By Alexandra DeFelice
Most accountants possess a similar level of technical training as their peers, but the most successful firms are those creating a true learning culture in which business processes, soft skills, and the art of running a company are all taught and viewed as crucially important.
This is not to say that partners have to hold an all-hands-on-deck meeting and change the way they do everything immediately. If there's some executive sponsorship, slight changes can be made in the near term that can improve the knowledge base of the staff at large.
Thought leaders from The CPA Consultants' Alliance presented a webinar – "The Quest to Build a Learning Culture" – on this topic, explaining that this quest consists of far more than simply supporting CPE requirements. Rather, it's a "combination of technical, leadership, management, and technology training paired with experiential learning and coaching opportunities that allow each individual to climb the learning lattice as they experience the chapters in their life at the firm."
In other words, the path to success is not just up a ladder. It can be woven to accommodate the different needs of each staff person within an organization – not just emerging leaders.
Current leaders have wisdom that's walking out the door.
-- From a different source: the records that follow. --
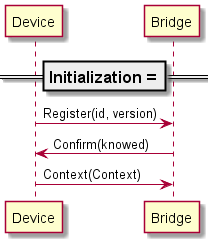
Before: doc/img/ProtocoleSequences.png, a diagram exported from PlantUML (H4KRO/Open-IoT-gRPC). Source of this version:
```plantuml
@startuml

=== Initialization ===
Device -> Bridge : Register(id, version)
Bridge -> Device : Confirm(knowed)
Device -> Bridge : Context(Context)

@enduml
```
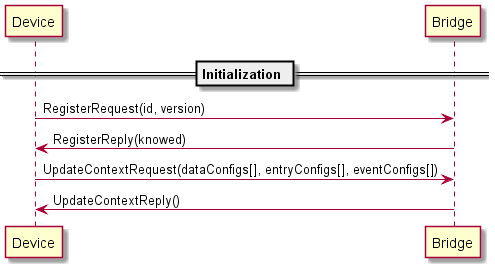
Above is the later version.

Commit message:
Implement Register UpdateContext request and reply

What changed in the source:
```diff
@@ -1,8 +1,9 @@
 @startuml
 
-=== Initialization ===
-Device -> Bridge : Register(id, version)
-Bridge -> Device : Confirm(knowed)
-Device -> Bridge : Context(Context)
+== Initialization ==
+Device -> Bridge : RegisterRequest(id, version)
+Bridge -> Device : RegisterReply(knowed)
+Device -> Bridge : UpdateContextRequest(dataConfigs[], entryConfigs[], eventConfigs[])
+Bridge -> Device : UpdateContextReply()
 
 @enduml
```
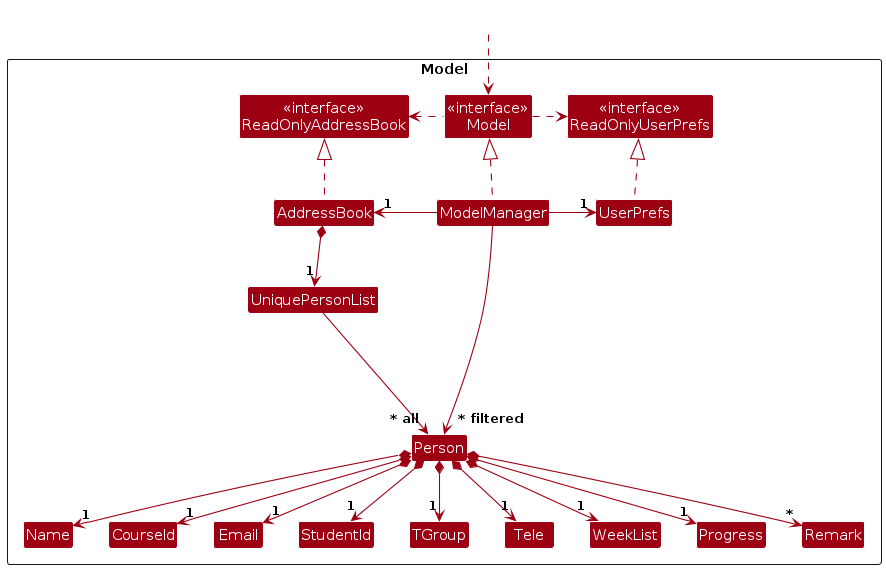
AY2526S2-CS2103T-F10-3/tp keeps this PlantUML diagram as diagrams/ModelClassDiagram.png. Above is the earlier version. Its source is kept beside it as diagrams/ModelClassDiagram.puml. The source it was exported from:
```plantuml
@startuml
!include style.puml
skinparam arrowThickness 1.1
skinparam arrowColor MODEL_COLOR
skinparam classBackgroundColor MODEL_COLOR

Package Model as ModelPackage <<Rectangle>> {
Class "<<interface>>\nReadOnlyAddressBook" as ReadOnlyAddressBook
Class "<<interface>>\nReadOnlyUserPrefs" as ReadOnlyUserPrefs
Class "<<interface>>\nModel" as Model
Class AddressBook
Class ModelManager
Class UserPrefs

Class UniquePersonList
Class Person
Class Name
Class CourseId
Class Email
Class StudentId
Class TGroup
Class Tele
Class WeekList
Class Progress
Class Remark

Class I #FFFFFF
}

Class HiddenOutside #FFFFFF
HiddenOutside ..> Model

AddressBook .up.|> ReadOnlyAddressBook

ModelManager .up.|> Model
Model .right.> ReadOnlyUserPrefs
Model .left.> ReadOnlyAddressBook
ModelManager -left-> "1" AddressBook
ModelManager -right-> "1" UserPrefs
UserPrefs .up.|> ReadOnlyUserPrefs

AddressBook *--> "1" UniquePersonList
UniquePersonList --> "~* all" Person

Person *--> "1" Name
Person *--> "1" CourseId
Person *--> "1" Email
Person *--> "1" StudentId
Person *--> "1" TGroup
Person *--> "1" Tele
Person *--> "1" WeekList
Person *--> "1" Progress
Person *--> "*" Remark

Person -[hidden]up--> I
UniquePersonList -[hidden]right-> I

Name -[hidden]right-> CourseId
CourseId -[hidden]right-> Email
Email -[hidden]right-> StudentId
StudentId -[hidden]right-> TGroup
TGroup -[hidden]right-> Tele
Tele -[hidden]right-> WeekList
WeekList -[hidden]right-> Progress

ModelManager --> "~* filtered" Person
@enduml
```
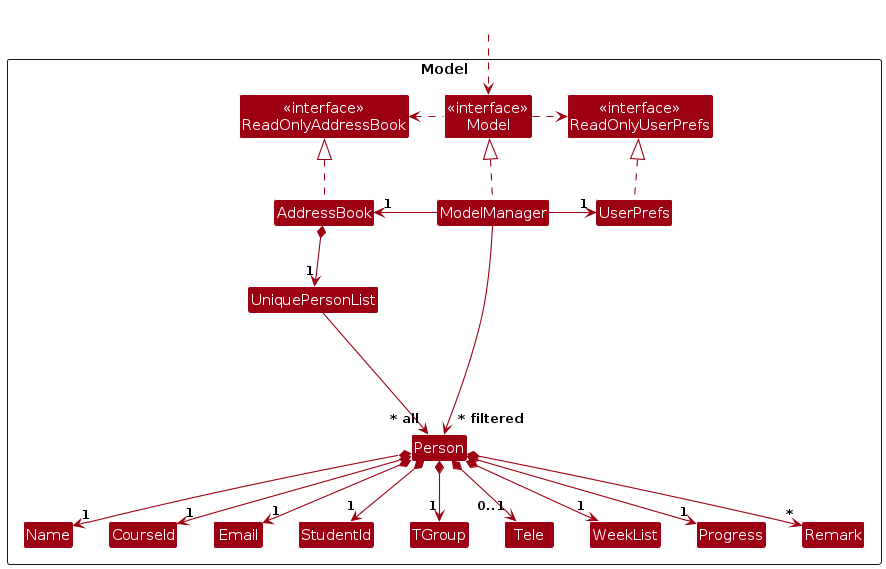
Above is the later version.

The edit, as a diff of the source:
```diff
@@ -47,7 +47,7 @@
 Person *--> "1" Email
 Person *--> "1" StudentId
 Person *--> "1" TGroup
-Person *--> "1" Tele
+Person *--> "0..1" Tele
 Person *--> "1" WeekList
 Person *--> "1" Progress
 Person *--> "*" Remark
```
Future leaders need a path and someone to draw the dotted lines of where they are and where they want to be. New talent is hungry not only for new jobs, but for new opportunities to continue learning.
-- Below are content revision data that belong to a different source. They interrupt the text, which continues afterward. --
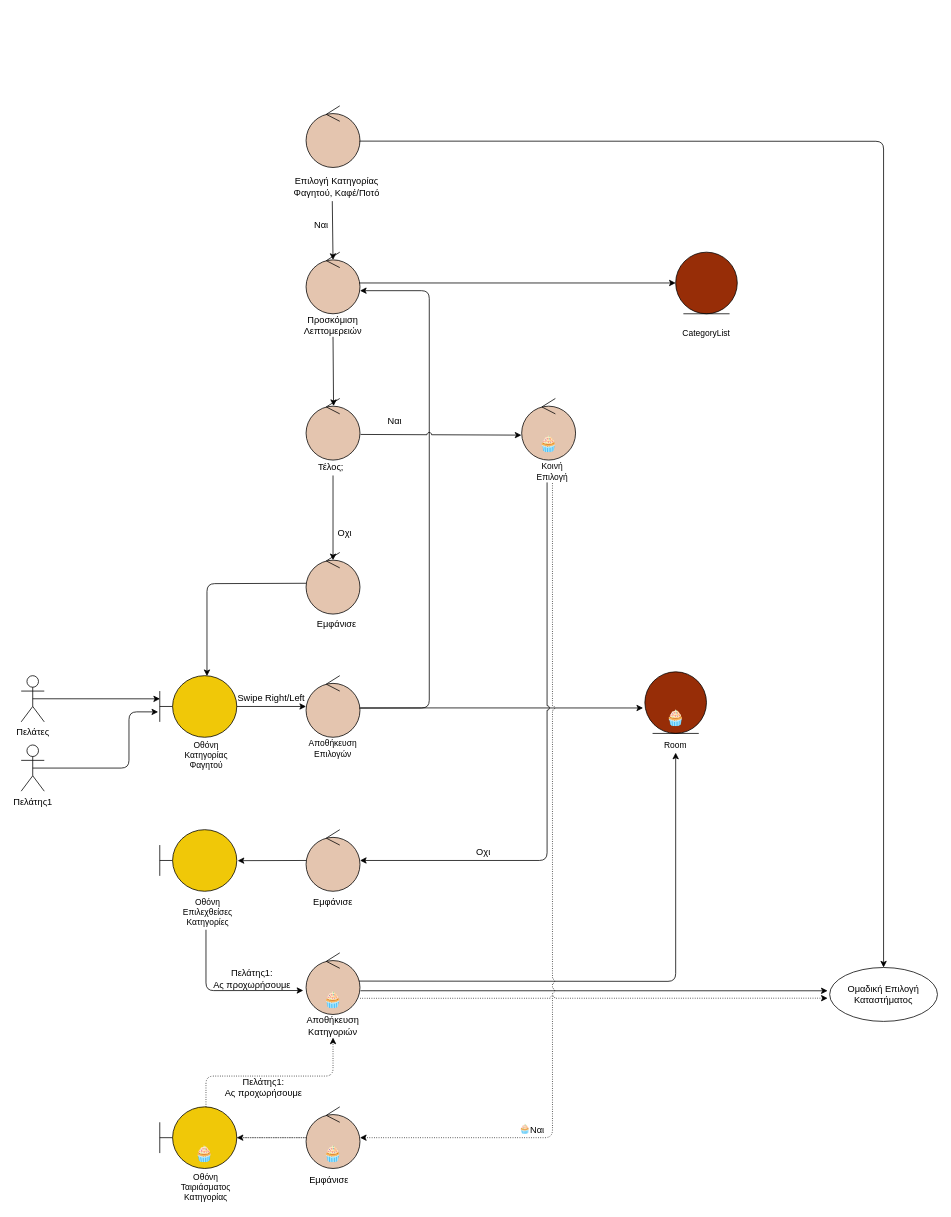
The draw.io diagram docs/contributions/JoannaAgo/Phase_5/Team Choice - Category/Team_Choice_Category_Robustness.drawio in iloudaros/nomnomr, before the edit. Source tidied: cells renumbered, new cells numbered last; positions are measured from the earlier drawing's top-left corner, leaving out a move shared by most shapes. Both pictures are drawn from the tidied source at 77%, with x=0, y=0 at pixel (21, 105).
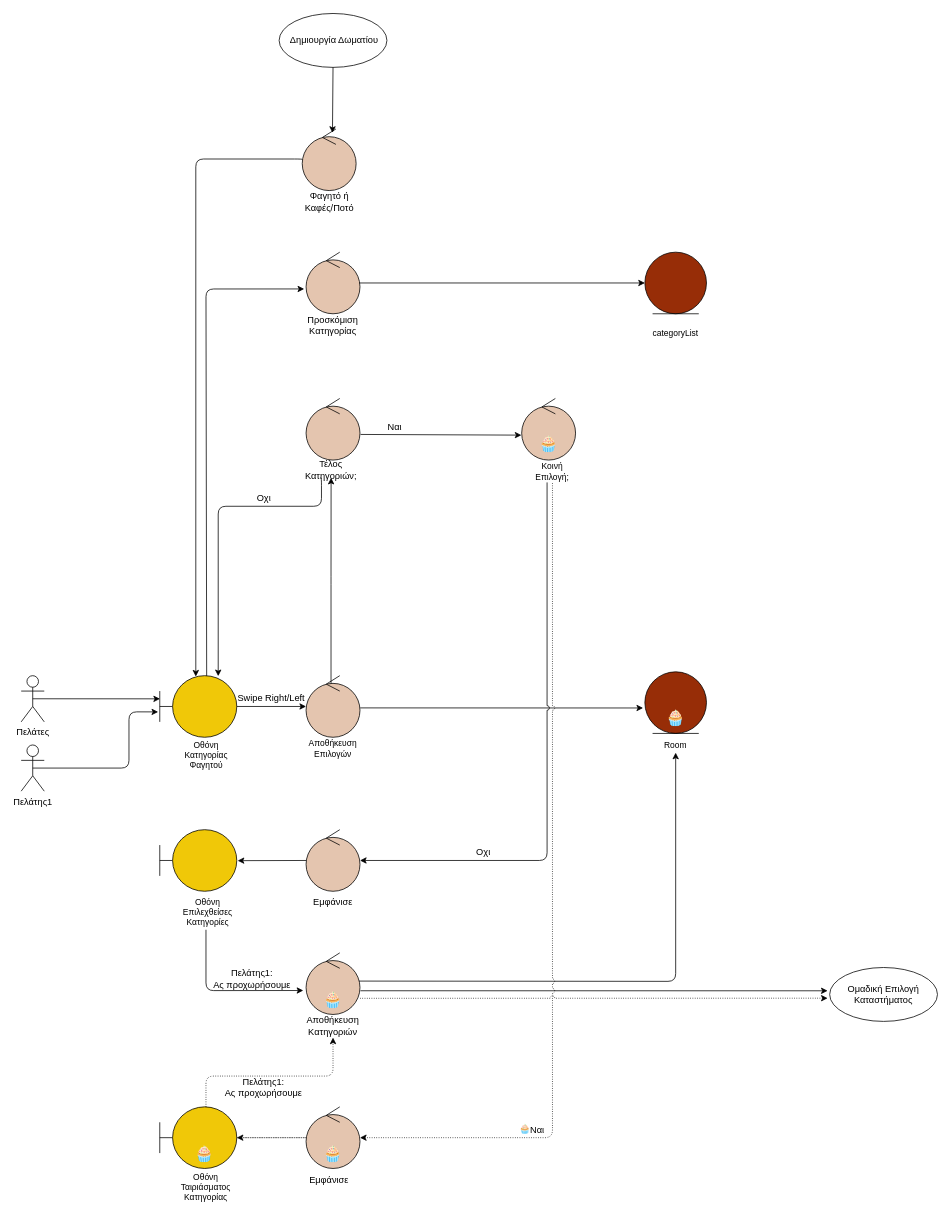
After the change.

Unchanged cells that the change refers to:
```xml
<mxCell id="2" style="shape=umlBoundary;whiteSpace=wrap;html=1;fillColor=#F0C808;" parent="1" vertex="1">
  <mxGeometry x="180" y="740" width="100" height="80" as="geometry" />
</mxCell>
<mxCell id="5" style="ellipse;shape=umlControl;whiteSpace=wrap;html=1;fontSize=10;fillColor=#E4C5AF;" parent="1" vertex="1">
  <mxGeometry x="370" y="190" width="70" height="80" as="geometry" />
</mxCell>
<mxCell id="8" style="ellipse;shape=umlControl;whiteSpace=wrap;html=1;fontSize=12;fillColor=#E4C5AF;" parent="1" vertex="1">
  <mxGeometry x="370" y="380" width="70" height="80" as="geometry" />
</mxCell>
<mxCell id="12" style="ellipse;shape=umlControl;whiteSpace=wrap;html=1;fontSize=12;fillColor=#E4C5AF;" parent="1" vertex="1">
  <mxGeometry x="370" y="740" width="70" height="80" as="geometry" />
</mxCell>
<mxCell id="60" value="Ομαδική Επιλογή Καταστήματος" style="ellipse;whiteSpace=wrap;html=1;" parent="1" vertex="1">
  <mxGeometry x="1050" y="1119" width="140" height="70" as="geometry" />
</mxCell>
```

The edit, as a diff of the source:
```diff
@@
     <mxCell id="6" style="ellipse;shape=umlEntity;whiteSpace=wrap;html=1;fontSize=12;fillColor=#972D07;" parent="1" vertex="1">
-      <mxGeometry x="850" y="190" width="80" height="80" as="geometry" />
+      <mxGeometry x="810" y="190" width="80" height="80" as="geometry" />
     </mxCell>
@@
-    <mxCell id="9" style="endArrow=classic;html=1;rounded=0;fontSize=12;exitX=0.5;exitY=1;exitDx=0;exitDy=0;startArrow=none;entryX=0.51;entryY=0.122;entryDx=0;entryDy=0;entryPerimeter=0;" parent="1" edge="1" source="14" target="8">
-      <mxGeometry relative="1" as="geometry" />
-    </mxCell>
@@
     <mxCell id="11" value="Οχι" style="text;html=1;align=center;verticalAlign=middle;strokeColor=none;fillColor=none;fontSize=12;" parent="1" vertex="1">
-      <mxGeometry x="400" y="545" width="40" height="20" as="geometry" />
+      <mxGeometry x="295" y="500" width="40" height="20" as="geometry" />
     </mxCell>
@@
-    <mxCell id="14" value="Προσκόμιση Λεπτομερειών" style="text;html=1;strokeColor=none;fillColor=none;align=center;verticalAlign=middle;whiteSpace=wrap;rounded=0;fontSize=12;" parent="1" vertex="1">
+    <mxCell id="14" value="Προσκόμιση Κατηγορίας" style="text;html=1;strokeColor=none;fillColor=none;align=center;verticalAlign=middle;whiteSpace=wrap;rounded=0;fontSize=12;" parent="1" vertex="1">
       <mxGeometry x="375" y="270" width="60" height="30" as="geometry" />
     </mxCell>
-    <mxCell id="15" value="CategoryList" style="text;html=1;strokeColor=none;fillColor=none;align=center;verticalAlign=middle;whiteSpace=wrap;rounded=0;fontSize=11;" parent="1" vertex="1">
-      <mxGeometry x="860" y="280" width="60" height="30" as="geometry" />
+    <mxCell id="15" value="categoryList" style="text;html=1;strokeColor=none;fillColor=none;align=center;verticalAlign=middle;whiteSpace=wrap;rounded=0;fontSize=11;" parent="1" vertex="1">
+      <mxGeometry x="820" y="280" width="60" height="30" as="geometry" />
     </mxCell>
@@
-    <mxCell id="17" value="Κοινή Επιλογή" style="text;html=1;strokeColor=none;fillColor=none;align=center;verticalAlign=middle;whiteSpace=wrap;rounded=0;fontSize=11;" parent="1" vertex="1">
+    <mxCell id="17" value="Κοινή Επιλογή;" style="text;html=1;strokeColor=none;fillColor=none;align=center;verticalAlign=middle;whiteSpace=wrap;rounded=0;fontSize=11;" parent="1" vertex="1">
       <mxGeometry x="660" y="460" width="60" height="30" as="geometry" />
     </mxCell>
@@
-    <mxCell id="20" style="ellipse;shape=umlControl;whiteSpace=wrap;html=1;fontSize=11;fillColor=#E4C5AF;" parent="1" vertex="1">
-      <mxGeometry x="370" y="580" width="70" height="80" as="geometry" />
-    </mxCell>
-    <mxCell id="21" style="endArrow=classic;html=1;rounded=1;fontSize=12;startArrow=none;entryX=0.613;entryY=0.007;entryDx=0;entryDy=0;entryPerimeter=0;edgeStyle=orthogonalEdgeStyle;" parent="1" edge="1" target="2">
+    <mxCell id="21" style="endArrow=classic;html=1;rounded=1;fontSize=12;startArrow=none;edgeStyle=orthogonalEdgeStyle;entryX=0.468;entryY=0.014;entryDx=0;entryDy=0;entryPerimeter=0;" parent="1" edge="1" target="2">
       <mxGeometry relative="1" as="geometry">
-        <mxPoint x="370" y="620" as="sourcePoint" />
+        <mxPoint x="365" y="70" as="sourcePoint" />
+        <Array as="points">
+          <mxPoint x="365" y="69" />
+          <mxPoint x="227" y="69" />
+        </Array>
       </mxGeometry>
     </mxCell>
-    <mxCell id="22" style="ellipse;shape=umlControl;whiteSpace=wrap;html=1;fontSize=11;fillColor=#E4C5AF;" parent="1" vertex="1">
-      <mxGeometry x="370" width="70" height="80" as="geometry" />
-    </mxCell>
-    <mxCell id="23" value="Επιλογή Κατηγορίας Φαγητού, Καφέ/Ποτό" style="text;html=1;strokeColor=none;fillColor=none;align=center;verticalAlign=middle;whiteSpace=wrap;rounded=0;fontSize=12;" parent="1" vertex="1">
-      <mxGeometry x="350.3" y="90" width="119.7" height="30" as="geometry" />
-    </mxCell>
-    <mxCell id="24" style="endArrow=classic;html=1;rounded=0;fontSize=12;startArrow=none;exitX=0.449;exitY=1.124;exitDx=0;exitDy=0;exitPerimeter=0;" parent="1" edge="1" source="23">
-      <mxGeometry relative="1" as="geometry">
-        <mxPoint x="405" y="200" as="targetPoint" />
-      </mxGeometry>
-    </mxCell>
-    <mxCell id="25" value="Ναι" style="text;html=1;strokeColor=none;fillColor=none;align=center;verticalAlign=middle;whiteSpace=wrap;rounded=0;fontSize=12;" parent="1" vertex="1">
-      <mxGeometry x="360" y="140" width="60" height="30" as="geometry" />
-    </mxCell>
-    <mxCell id="26" value="Τέλος;" style="text;html=1;strokeColor=none;fillColor=none;align=center;verticalAlign=middle;whiteSpace=wrap;rounded=0;fontSize=12;" parent="1" vertex="1">
-      <mxGeometry x="375" y="460" width="55" height="20" as="geometry" />
+    <mxCell id="26" value="Τέλος Κατηγοριών;" style="text;html=1;strokeColor=none;fillColor=none;align=center;verticalAlign=middle;whiteSpace=wrap;rounded=0;fontSize=12;" parent="1" vertex="1">
+      <mxGeometry x="375" y="463" width="55" height="20" as="geometry" />
     </mxCell>
-    <mxCell id="27" style="endArrow=classic;html=1;rounded=0;fontSize=12;startArrow=none;" parent="1" edge="1">
+    <mxCell id="27" style="endArrow=classic;html=1;rounded=1;fontSize=12;startArrow=none;edgeStyle=orthogonalEdgeStyle;exitX=0.25;exitY=1;exitDx=0;exitDy=0;entryX=0.759;entryY=0.008;entryDx=0;entryDy=0;entryPerimeter=0;" parent="1" edge="1" source="26" target="2">
       <mxGeometry relative="1" as="geometry">
-        <mxPoint x="405" y="480" as="sourcePoint" />
-        <mxPoint x="405" y="590" as="targetPoint" />
+        <Array as="points">
+          <mxPoint x="390" y="483" />
+          <mxPoint x="390" y="520" />
+          <mxPoint x="256" y="520" />
+        </Array>
       </mxGeometry>
     </mxCell>
-    <mxCell id="28" value="Εμφάνισε" style="text;html=1;strokeColor=none;fillColor=none;align=center;verticalAlign=middle;whiteSpace=wrap;rounded=0;fontSize=12;" parent="1" vertex="1">
-      <mxGeometry x="380" y="658" width="60" height="30" as="geometry" />
-    </mxCell>
@@
     <mxCell id="31" value="Swipe Right/Left" style="text;html=1;strokeColor=none;fillColor=none;align=center;verticalAlign=middle;whiteSpace=wrap;rounded=0;fontSize=12;" parent="1" vertex="1">
-      <mxGeometry x="280" y="760" width="90" height="20" as="geometry" />
+      <mxGeometry x="280" y="759" width="90" height="20" as="geometry" />
     </mxCell>
@@
-    <mxCell id="33" style="endArrow=classic;html=1;rounded=1;fontSize=12;exitX=0.988;exitY=0.527;exitDx=0;exitDy=0;exitPerimeter=0;jumpStyle=arc;" parent="1" edge="1" source="12">
+    <mxCell id="33" style="endArrow=classic;html=1;rounded=1;fontSize=12;exitX=0.609;exitY=0.003;exitDx=0;exitDy=0;exitPerimeter=0;jumpStyle=arc;entryX=-0.035;entryY=0.597;entryDx=0;entryDy=0;entryPerimeter=0;edgeStyle=orthogonalEdgeStyle;" parent="1" edge="1" source="2" target="5">
       <mxGeometry relative="1" as="geometry">
-        <mxPoint x="440" y="240" as="targetPoint" />
         <Array as="points">
-          <mxPoint x="530" y="782" />
-          <mxPoint x="530" y="520" />
-          <mxPoint x="530" y="240" />
+          <mxPoint x="241" y="737" />
+          <mxPoint x="240" y="737" />
+          <mxPoint x="240" y="238" />
         </Array>
       </mxGeometry>
     </mxCell>
@@
-    <mxCell id="57" style="endArrow=classic;html=1;rounded=1;fontSize=11;exitX=0.989;exitY=0.572;exitDx=0;exitDy=0;exitPerimeter=0;entryX=0.5;entryY=0;entryDx=0;entryDy=0;" parent="1" edge="1" source="22" target="60">
-      <mxGeometry relative="1" as="geometry">
-        <Array as="points">
-          <mxPoint x="1120" y="46" />
-        </Array>
-      </mxGeometry>
-    </mxCell>
     <mxCell id="58" value="Ναι" style="text;html=1;align=center;verticalAlign=middle;strokeColor=none;fillColor=none;fontSize=12;" parent="1" vertex="1">
-      <mxGeometry x="470" y="400" width="30" height="20" as="geometry" />
+      <mxGeometry x="470" y="407" width="30" height="20" as="geometry" />
     </mxCell>
@@
+    <mxCell id="68" value="&amp;nbsp;Δημιουργία Δωματίου" style="ellipse;whiteSpace=wrap;html=1;" parent="1" vertex="1">
+      <mxGeometry x="335" y="-120" width="140" height="70" as="geometry" />
+    </mxCell>
+    <mxCell id="69" value="Φαγητό ή&lt;br&gt;Καφές/Ποτό" style="text;html=1;strokeColor=none;fillColor=none;align=center;verticalAlign=middle;whiteSpace=wrap;rounded=0;fontSize=12;" parent="1" vertex="1">
+      <mxGeometry x="362.5" y="110" width="75" height="30" as="geometry" />
+    </mxCell>
+    <mxCell id="70" style="ellipse;shape=umlControl;whiteSpace=wrap;html=1;fontSize=11;fillColor=#E4C5AF;" parent="1" vertex="1">
+      <mxGeometry x="365" y="30" width="70" height="80" as="geometry" />
+    </mxCell>
+    <mxCell id="71" style="endArrow=classic;html=1;rounded=0;fontSize=12;exitX=0.5;exitY=1;exitDx=0;exitDy=0;startArrow=none;entryX=0.561;entryY=0.063;entryDx=0;entryDy=0;entryPerimeter=0;" parent="1" edge="1" source="68" target="70">
+      <mxGeometry relative="1" as="geometry" />
+    </mxCell>
+    <mxCell id="72" style="endArrow=classic;html=1;rounded=1;fontSize=11;entryX=0.5;entryY=1;entryDx=0;entryDy=0;exitX=0.463;exitY=0.124;exitDx=0;exitDy=0;exitPerimeter=0;edgeStyle=orthogonalEdgeStyle;" parent="1" edge="1" source="12" target="26">
+      <mxGeometry relative="1" as="geometry" />
+    </mxCell>
```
"Learning is a competitive advantage," said Sandra Wiley, COO and shareholder of Boomer Consulting, Inc. "We teach core technical training. Maybe there should be some other things that are just as important, like personal development."
Firm leaders should ask what their core values really are. If an outside party talked to some of the firm's newer managers or employees and told them not to look at the firm's written statement on the website, what would they say those values really are? Would one of them be development and growth? Do the employees live the dream of learning and development? That's a requirement in firms of every size, Wiley said.
Sixty-nine percent of webinar participants said they spend the most training dollars and training hours on technical skills training. While that aspect of training is critical, other areas, such as leadership and business development training, often are introduced way too late in an accountant's career – five to seven years in or sometimes not until the partner level – according to Tamera Loerzel, partner at ConvergenceCoaching LLC.
"[Tell a new manager], go market, do public speaking, network, and you see deer in headlights because they didn't go to school for that and aren't experts," Loerzel said. "Not everyone is created equal, but see who has the strengths where; [for example, if they're] really good public speakers, put them there and keep other people technical."
Consider individual learning styles: Do they like to see it, hear it, practice it? When possible, provide a style that appeals to them and tailor training to them through tools like Myers-Briggs, Kolb's Learning Styles Inventory, or different assessment tools.
Start training very early. At Clark Nuber, leadership training starts at senior level and in areas such as e-mail writing and communication, which employees can complete when they walk in the door, according to Lisa Iwata, the firm's manager of learning and development.
The reason this doesn't typically happen isn't because this type of learning isn't viewed as a priority, according to the webinar attendees, but rather because of lack of a process (according to 52 percent of poll respondents), followed by a belief that firm training is viewed only as CPE (24 percent).
To overcome these barriers, first firms need to have some level of executive partnership. They need to appoint a "learning manager" to define the training needs, manage the different aspects and activities, and act in a supporting function. They also must find counselors to provide feedback and help set goals.
At Boomer, staff members are asked what they want to accomplish in both their professional and personal lives, what they will do this year to get there, and what they will do in the next three months to get there. They participate in quarterly game plans and discuss what each employee will learn each quarter.
"If they don't write anything down that they plan to learn, we coach them through that and tell them everyone can learn something," Wiley said. "We want them to be goal setters, and learning and training should be something they do every day."
Read more articles by Alexandra DeFelice.
About the author:
Alexandra DeFelice is senior manager of communication and program development for Moore Stephens North America, and a regional member of Moore Stephens International Limited, a network of more than 360 accounting and consulting firms with nearly 650 offices in 100 countries. Alexandra can be reached at firstname.lastname@example.org.
Oct 1st 2013